Category: Parents

Homework and Being Successful.  Do they go hand in hand?

It’s that time of year again.  Time to put up the bathing suites and get out the book bags.  School is in session! For many parents this time can be a time of relief as they get their kids back into school and back on a routine.  For other parents, this time can be stressful as they hustle to get everything ready for their kids to go back to school.  Then there are other parents whose anxiety starts to build

5 Suggestions to help kids feel secure and truly happy

“I just want my kids to be happy” Seeking for your child to feel secure over being happy will help them more in the long run. I often hear parents say that they just want their kids to be happy.  Who can blame them?  I think that’s what every parent really wants for his or her kids.  However, if we as parents aim for our kids’ immediate happiness, we will often miss the mark on their overall happiness. Have you

Emotional Flat Tire

Imagine you are running late to work and you are frantically rushing out the door. As you’re hustling down the freeway trying not to speed (at least trying not to noticeably speed), you suddenly feel the car start to vibrate followed by a low juddering sound. You recognize that dreadful sound and realize that you have a flat tire at the most inconvenient time. You now have a decision to make, you can either pull to the side of the

Being a Super-Powered Parent can be a Blessing and a Curse

As a therapist I often work with very smart and capable parents. The kind of parents that seem to have the answer to someone’s problem even before that person knows they have a problem. These superpowers have helped these parents become successful in many areas of their lives. They are often ultra responsible and their employers love them for it. So why do such capable parents bring their children in for counseling? I find that one of the reasons is

Giving Kids the Opportunity to Succeed
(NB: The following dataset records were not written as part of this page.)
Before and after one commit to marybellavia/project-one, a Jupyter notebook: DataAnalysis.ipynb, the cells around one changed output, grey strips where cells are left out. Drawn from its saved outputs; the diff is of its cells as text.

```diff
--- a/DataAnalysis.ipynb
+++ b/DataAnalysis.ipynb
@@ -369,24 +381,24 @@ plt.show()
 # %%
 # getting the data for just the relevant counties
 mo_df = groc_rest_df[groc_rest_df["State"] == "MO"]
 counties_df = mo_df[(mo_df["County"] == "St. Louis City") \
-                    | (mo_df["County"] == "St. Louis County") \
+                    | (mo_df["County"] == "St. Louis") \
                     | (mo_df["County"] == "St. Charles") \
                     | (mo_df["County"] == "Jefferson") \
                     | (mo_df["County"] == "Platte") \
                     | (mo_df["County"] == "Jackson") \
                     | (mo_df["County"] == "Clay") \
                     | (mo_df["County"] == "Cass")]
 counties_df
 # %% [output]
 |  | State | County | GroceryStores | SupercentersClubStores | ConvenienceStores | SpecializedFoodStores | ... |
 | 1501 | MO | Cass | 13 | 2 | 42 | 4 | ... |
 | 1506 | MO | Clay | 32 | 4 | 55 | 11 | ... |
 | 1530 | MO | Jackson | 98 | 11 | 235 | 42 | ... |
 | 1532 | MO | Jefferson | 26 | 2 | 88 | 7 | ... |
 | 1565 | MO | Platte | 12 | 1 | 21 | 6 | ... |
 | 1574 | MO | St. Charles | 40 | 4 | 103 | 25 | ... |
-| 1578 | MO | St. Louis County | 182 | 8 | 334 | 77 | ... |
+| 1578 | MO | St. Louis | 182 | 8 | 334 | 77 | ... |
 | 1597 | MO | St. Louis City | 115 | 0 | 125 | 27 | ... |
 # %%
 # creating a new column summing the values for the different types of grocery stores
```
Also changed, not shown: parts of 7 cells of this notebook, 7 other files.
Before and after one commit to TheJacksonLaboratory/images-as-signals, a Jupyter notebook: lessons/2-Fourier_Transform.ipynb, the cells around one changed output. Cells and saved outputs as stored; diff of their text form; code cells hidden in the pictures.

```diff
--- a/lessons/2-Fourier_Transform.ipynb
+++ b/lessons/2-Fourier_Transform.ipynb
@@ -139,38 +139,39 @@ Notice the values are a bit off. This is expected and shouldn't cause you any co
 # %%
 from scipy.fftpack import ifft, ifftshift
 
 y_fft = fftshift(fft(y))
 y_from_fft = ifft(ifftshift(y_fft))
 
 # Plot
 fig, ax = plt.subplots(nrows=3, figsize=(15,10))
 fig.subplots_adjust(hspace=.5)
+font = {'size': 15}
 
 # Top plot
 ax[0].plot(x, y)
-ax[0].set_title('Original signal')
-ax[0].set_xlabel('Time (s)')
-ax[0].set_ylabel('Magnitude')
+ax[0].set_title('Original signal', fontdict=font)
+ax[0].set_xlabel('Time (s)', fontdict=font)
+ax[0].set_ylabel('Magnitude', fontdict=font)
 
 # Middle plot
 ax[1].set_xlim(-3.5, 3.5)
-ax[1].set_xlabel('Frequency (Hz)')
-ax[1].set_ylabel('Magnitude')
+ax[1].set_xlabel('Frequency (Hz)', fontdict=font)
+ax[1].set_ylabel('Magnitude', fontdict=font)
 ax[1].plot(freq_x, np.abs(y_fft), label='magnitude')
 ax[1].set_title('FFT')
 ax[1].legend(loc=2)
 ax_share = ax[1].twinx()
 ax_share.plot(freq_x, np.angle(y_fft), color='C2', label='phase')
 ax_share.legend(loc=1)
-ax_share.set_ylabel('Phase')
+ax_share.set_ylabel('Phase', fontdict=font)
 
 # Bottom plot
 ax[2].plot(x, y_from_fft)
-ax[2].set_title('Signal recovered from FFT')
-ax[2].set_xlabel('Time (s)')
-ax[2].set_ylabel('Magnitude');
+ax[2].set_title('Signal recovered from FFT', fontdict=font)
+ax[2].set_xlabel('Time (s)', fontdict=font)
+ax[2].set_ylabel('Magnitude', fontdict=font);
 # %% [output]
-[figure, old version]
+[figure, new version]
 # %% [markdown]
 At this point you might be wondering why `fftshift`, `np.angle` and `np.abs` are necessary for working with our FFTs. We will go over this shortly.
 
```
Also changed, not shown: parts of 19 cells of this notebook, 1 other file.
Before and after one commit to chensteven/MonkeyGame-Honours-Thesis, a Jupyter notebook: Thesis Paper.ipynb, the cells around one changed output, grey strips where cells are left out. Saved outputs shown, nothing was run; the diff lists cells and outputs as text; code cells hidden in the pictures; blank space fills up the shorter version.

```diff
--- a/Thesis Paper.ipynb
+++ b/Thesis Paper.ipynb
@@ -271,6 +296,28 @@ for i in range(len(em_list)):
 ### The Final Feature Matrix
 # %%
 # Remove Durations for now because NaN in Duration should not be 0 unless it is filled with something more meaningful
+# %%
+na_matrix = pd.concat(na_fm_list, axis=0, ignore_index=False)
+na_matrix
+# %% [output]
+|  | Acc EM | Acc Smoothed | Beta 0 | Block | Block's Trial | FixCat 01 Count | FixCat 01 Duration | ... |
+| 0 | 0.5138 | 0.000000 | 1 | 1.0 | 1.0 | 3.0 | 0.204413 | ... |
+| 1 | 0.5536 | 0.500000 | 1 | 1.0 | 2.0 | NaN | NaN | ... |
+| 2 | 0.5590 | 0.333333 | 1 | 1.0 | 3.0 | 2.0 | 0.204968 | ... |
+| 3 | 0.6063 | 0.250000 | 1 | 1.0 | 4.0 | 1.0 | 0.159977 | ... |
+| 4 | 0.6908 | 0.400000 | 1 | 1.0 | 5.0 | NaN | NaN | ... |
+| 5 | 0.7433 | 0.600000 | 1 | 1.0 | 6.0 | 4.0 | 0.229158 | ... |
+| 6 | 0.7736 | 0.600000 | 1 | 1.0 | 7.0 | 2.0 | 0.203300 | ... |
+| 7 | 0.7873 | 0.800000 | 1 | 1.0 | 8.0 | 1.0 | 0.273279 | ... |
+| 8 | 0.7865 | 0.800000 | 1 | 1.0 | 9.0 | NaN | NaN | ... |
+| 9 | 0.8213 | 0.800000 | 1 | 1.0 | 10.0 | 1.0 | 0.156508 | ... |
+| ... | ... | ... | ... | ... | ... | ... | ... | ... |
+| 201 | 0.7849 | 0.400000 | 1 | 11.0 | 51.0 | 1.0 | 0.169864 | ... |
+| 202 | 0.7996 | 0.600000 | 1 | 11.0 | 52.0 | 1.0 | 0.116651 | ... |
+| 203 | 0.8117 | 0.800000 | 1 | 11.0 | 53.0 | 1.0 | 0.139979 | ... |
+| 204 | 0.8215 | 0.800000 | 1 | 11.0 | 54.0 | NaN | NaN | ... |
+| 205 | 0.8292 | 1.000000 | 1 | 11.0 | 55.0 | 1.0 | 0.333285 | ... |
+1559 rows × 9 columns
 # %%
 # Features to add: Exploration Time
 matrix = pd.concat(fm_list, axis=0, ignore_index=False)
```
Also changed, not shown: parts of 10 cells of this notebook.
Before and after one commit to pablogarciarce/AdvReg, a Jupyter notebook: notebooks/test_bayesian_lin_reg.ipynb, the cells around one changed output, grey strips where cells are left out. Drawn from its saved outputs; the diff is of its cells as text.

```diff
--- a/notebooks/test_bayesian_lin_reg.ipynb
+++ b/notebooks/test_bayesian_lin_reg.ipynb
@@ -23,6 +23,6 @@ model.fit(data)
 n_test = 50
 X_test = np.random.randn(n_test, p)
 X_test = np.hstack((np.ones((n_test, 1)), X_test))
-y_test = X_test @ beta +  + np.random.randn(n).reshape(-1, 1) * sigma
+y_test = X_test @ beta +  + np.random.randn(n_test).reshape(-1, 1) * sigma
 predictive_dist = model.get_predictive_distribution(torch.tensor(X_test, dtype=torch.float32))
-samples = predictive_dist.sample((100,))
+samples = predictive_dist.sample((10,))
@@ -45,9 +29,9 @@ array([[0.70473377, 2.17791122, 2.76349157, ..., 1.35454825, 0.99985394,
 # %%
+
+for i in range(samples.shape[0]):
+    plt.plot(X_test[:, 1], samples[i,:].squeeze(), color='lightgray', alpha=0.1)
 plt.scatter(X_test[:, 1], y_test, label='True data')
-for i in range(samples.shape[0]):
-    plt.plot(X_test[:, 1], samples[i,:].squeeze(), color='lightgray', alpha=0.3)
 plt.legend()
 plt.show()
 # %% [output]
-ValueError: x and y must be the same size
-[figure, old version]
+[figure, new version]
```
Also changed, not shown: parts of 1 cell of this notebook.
One of the topics that often surface in the parenting classes that I teach is the parent’s fears of their kids failing in school.  This is especially true for parents of kids with ADD or ADHD, because of their child’s difficulty staying focused on a school task to completion. Parents want their kids to succeed.  So when their child starts to struggle with something such as schoolwork, the parent steps in to support their child by helping them with their

The Difference Between Helping and Enabling

When does “helping” a child become “enabling” a child? It is hard to know where that line is sometimes. As parents, we love our kids and are willing to make sacrifices for them, but can our sacrifices ever send the wrong message to our kids? The answer is yes! We can certainly send unhealthy and unrealistic messages to our kids leading them to believe that the world will do everything it can to make sure they are comfortable, and especially,

8 Ways to Break Through Teenage Walls

As a child and family therapist, I have met with many teenagers who have shut down. It looks like they have put up 2-foot thick concrete walls around themselves to keep their parents and other concerned adults at a distance. By the time parents contact me, months or even years of damage has already happened in the family and the interactions of shutting down and pushing away have become habits. Sometimes the parent and the child don’t even know or

What We Can Learn From the Post Office About Parenting

Has this ever happened to you or someone you know? Child: “Mom we need to go to the store tonight! My project is due tomorrow and I need a poster board and some construction paper!” Parent: “How long have you known about this project?” Child: “They told us two weeks ago, but I don’t see what that has to do with anything.” Parent: “You have known for two weeks and you just now tell me! I can’t take you tonight.

Is Your Child A Top-Down Or Bottom-Up Information Processor?

When your child is anxious or scared, he/she will tend to process information from the bottom part or primitive/survival/emotional part of his/her brain. When your child is calm and relaxed, he/she is more likely to process information from the top part of his/her brain or the frontal lobes/thinking part of the brain. The bottom part of the brain which consists of the brain stem (survival) and limbic system (the emotional brain), does not make rational decisions. This part of the

Conflict, Then Resolution

Recently, there seems to be a pattern among the families that I have been working with as a therapist.  The pattern starts by the child acting rude and disrespectful.  The parent then gets offended and upset and eventually sends the child to their room.  Afterwards, nothing is really talked about or resolved between the parent and the child related to the situation that occurred. After a while of following this pattern, kids stop liking being around their parents and the